Write the data out again exactly, with no pictures.

__Records for this task__:
☆ ☆ ☆ ☆ ☆
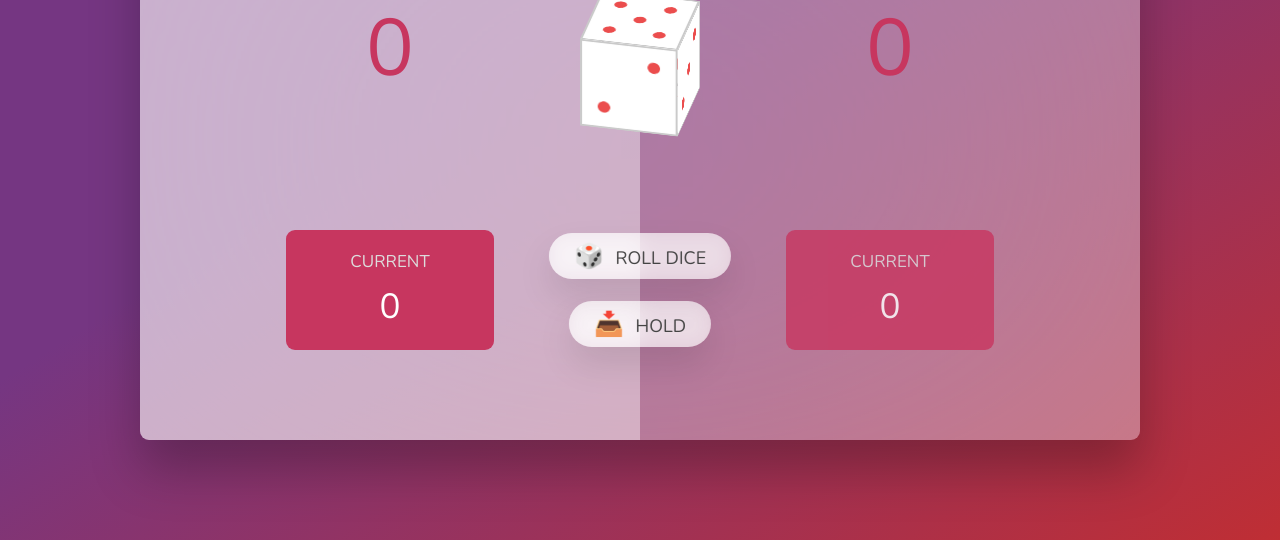
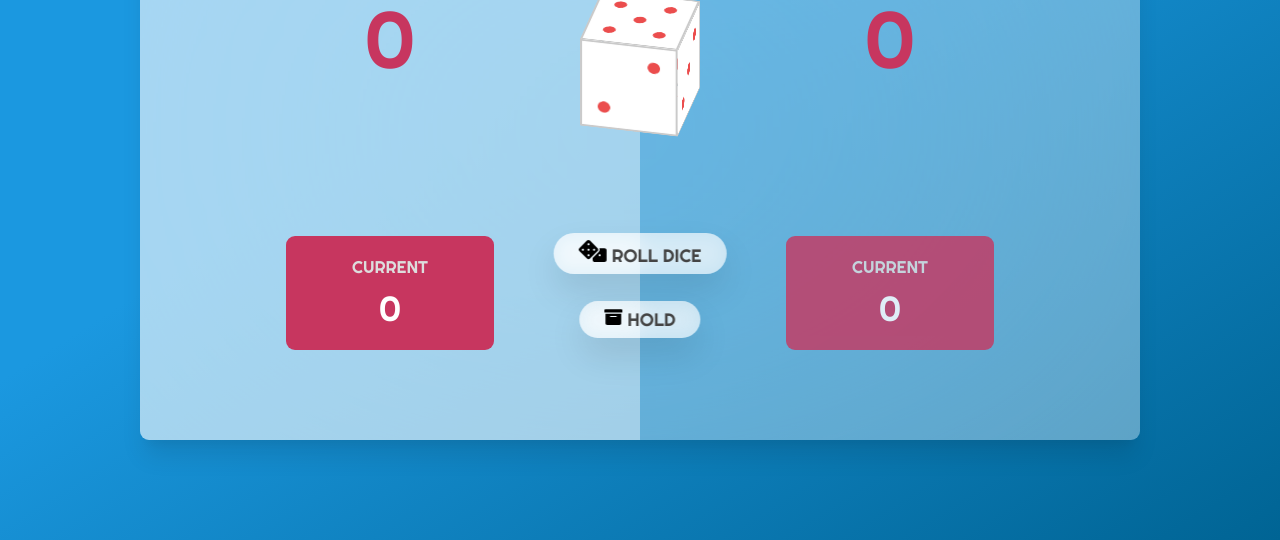
Before and after one commit to freddcf/pig-game, a plain HTML site: page index.html in a window 1280 px wide. Shown: the part 260-800 px from the top of the page. Drawn offline with nearby package versions, Linux system fonts and the light colour scheme.

Commit message:
style feats update

```diff
--- a/index.html
+++ b/index.html
@@ -38,9 +38,9 @@
         <div class="face face--bottom"><img src="img/dice-6.png" alt=""></div>
       </div>
     </div>
-    <button class="btn btn--new">🔄 New game</button>
-    <button class="btn btn--roll">🎲 Roll dice</button>
-    <button class="btn btn--hold">📥 Hold</button>
+    <button class="btn btn--new"><img class="dice-reload" src="img/reload.svg" alt="dice"> New game</button>
+    <button class="btn btn--roll"><img class="dice-roll" src="img/dice-solid.svg" alt="dice"> Roll dice</button>
+    <button class="btn btn--hold"><img class="dice-hold" src="img/hold.svg" alt="dice"> Hold</button>
   </main>
   <script src="script.js"></script>
 </body>
--- a/style.css
+++ b/style.css
@@ -1,4 +1,7 @@
 @import url('https://fonts.googleapis.com/css2?family=Nunito&display=swap');
+@import url('https://fonts.googleapis.com/css2?family=Lato:wght@400;700;900&display=swap');
+@import url('https://fonts.googleapis.com/css2?family=Bungee&display=swap');
+@import url('https://fonts.googleapis.com/css2?family=Righteous&display=swap');
 
 * {
   margin: 0;
@@ -12,11 +15,11 @@ html {
 }
 
 body {
-  font-family: 'Nunito', sans-serif;
+  font-family: 'Righteous', sans-serif;
   font-weight: 400;
   height: 100vh;
   color: #333;
-  background-image: linear-gradient(to top left, #bf2e34 0%, #753682 60%);
+  background-image: linear-gradient(to top left, #006494 0%, #1b98e0 60%);
   display: flex;
   align-items: center;
   justify-content: center;
@@ -29,7 +32,8 @@ main {
   height: 60rem;
   background-color: rgba(255, 255, 255, 0.35);
   backdrop-filter: blur(200px);
-  box-shadow: 0 3rem 5rem rgba(0, 0, 0, 0.25);
+  box-shadow: rgba(0, 0, 0, 0.1) 0px 20px 25px -5px,
+    rgba(0, 0, 0, 0.04) 0px 10px 10px -5px;
   border-radius: 9px;
   overflow: hidden;
   display: flex;
@@ -123,7 +127,6 @@ main {
 }
 
 .btn::first-letter {
-  font-size: 2.4rem;
   display: inline-block;
   margin-right: 0.7rem;
 }
@@ -147,12 +150,19 @@ main {
   outline: none;
 }
 
+.dice-reload,
+.dice-hold {
+  width: 1.8rem;
+}
+.dice-roll {
+  width: 2.8rem;
+}
+
 .cube {
   position: absolute;
   left: 50%;
   top: 30%;
   transform: translateX(-50%);
-  /* height: 10rem; */
   width: 100px;
   height: 100px;
 }
@@ -213,14 +223,17 @@ img {
 }
 
 .rolled {
-  animation: landingDice 1.2s ease;
+  animation: landingDice 0.8s ease;
 }
 
 @keyframes landingDice {
   0% {
     top: 30%;
   }
-  20%,
+  15% {
+    top: 25%;
+  }
+  35%,
   80% {
     top: 35%;
   }
```
Also changed, not shown: img/dice-solid.svg (added), img/hold.svg (added), img/reload.svg (added).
☆ ☆ ☆ ☆ ☆
__Solution for this problem__:
Before and after one commit to freddcf/pig-game, a plain HTML site: page index.html in a window 1280 px wide. Shown: the part 260-800 px from the top of the page. Drawn offline with nearby package versions, Linux system fonts and the light colour scheme.

Commit message:
style feats update

```diff
--- a/index.html
+++ b/index.html
@@ -38,9 +38,9 @@
         <div class="face face--bottom"><img src="img/dice-6.png" alt=""></div>
       </div>
     </div>
-    <button class="btn btn--new">🔄 New game</button>
-    <button class="btn btn--roll">🎲 Roll dice</button>
-    <button class="btn btn--hold">📥 Hold</button>
+    <button class="btn btn--new"><img class="dice-reload" src="img/reload.svg" alt="dice"> New game</button>
+    <button class="btn btn--roll"><img class="dice-roll" src="img/dice-solid.svg" alt="dice"> Roll dice</button>
+    <button class="btn btn--hold"><img class="dice-hold" src="img/hold.svg" alt="dice"> Hold</button>
   </main>
   <script src="script.js"></script>
 </body>
--- a/style.css
+++ b/style.css
@@ -1,4 +1,7 @@
 @import url('https://fonts.googleapis.com/css2?family=Nunito&display=swap');
+@import url('https://fonts.googleapis.com/css2?family=Lato:wght@400;700;900&display=swap');
+@import url('https://fonts.googleapis.com/css2?family=Bungee&display=swap');
+@import url('https://fonts.googleapis.com/css2?family=Righteous&display=swap');
 
 * {
   margin: 0;
@@ -12,11 +15,11 @@ html {
 }
 
 body {
-  font-family: 'Nunito', sans-serif;
+  font-family: 'Righteous', sans-serif;
   font-weight: 400;
   height: 100vh;
   color: #333;
-  background-image: linear-gradient(to top left, #bf2e34 0%, #753682 60%);
+  background-image: linear-gradient(to top left, #006494 0%, #1b98e0 60%);
   display: flex;
   align-items: center;
   justify-content: center;
@@ -29,7 +32,8 @@ main {
   height: 60rem;
   background-color: rgba(255, 255, 255, 0.35);
   backdrop-filter: blur(200px);
-  box-shadow: 0 3rem 5rem rgba(0, 0, 0, 0.25);
+  box-shadow: rgba(0, 0, 0, 0.1) 0px 20px 25px -5px,
+    rgba(0, 0, 0, 0.04) 0px 10px 10px -5px;
   border-radius: 9px;
   overflow: hidden;
   display: flex;
@@ -123,7 +127,6 @@ main {
 }
 
 .btn::first-letter {
-  font-size: 2.4rem;
   display: inline-block;
   margin-right: 0.7rem;
 }
@@ -147,12 +150,19 @@ main {
   outline: none;
 }
 
+.dice-reload,
+.dice-hold {
+  width: 1.8rem;
+}
+.dice-roll {
+  width: 2.8rem;
+}
+
 .cube {
   position: absolute;
   left: 50%;
   top: 30%;
   transform: translateX(-50%);
-  /* height: 10rem; */
   width: 100px;
   height: 100px;
 }
@@ -213,14 +223,17 @@ img {
 }
 
 .rolled {
-  animation: landingDice 1.2s ease;
+  animation: landingDice 0.8s ease;
 }
 
 @keyframes landingDice {
   0% {
     top: 30%;
   }
-  20%,
+  15% {
+    top: 25%;
+  }
+  35%,
   80% {
     top: 35%;
   }
```
Also changed, not shown: img/dice-solid.svg (added), img/hold.svg (added), img/reload.svg (added).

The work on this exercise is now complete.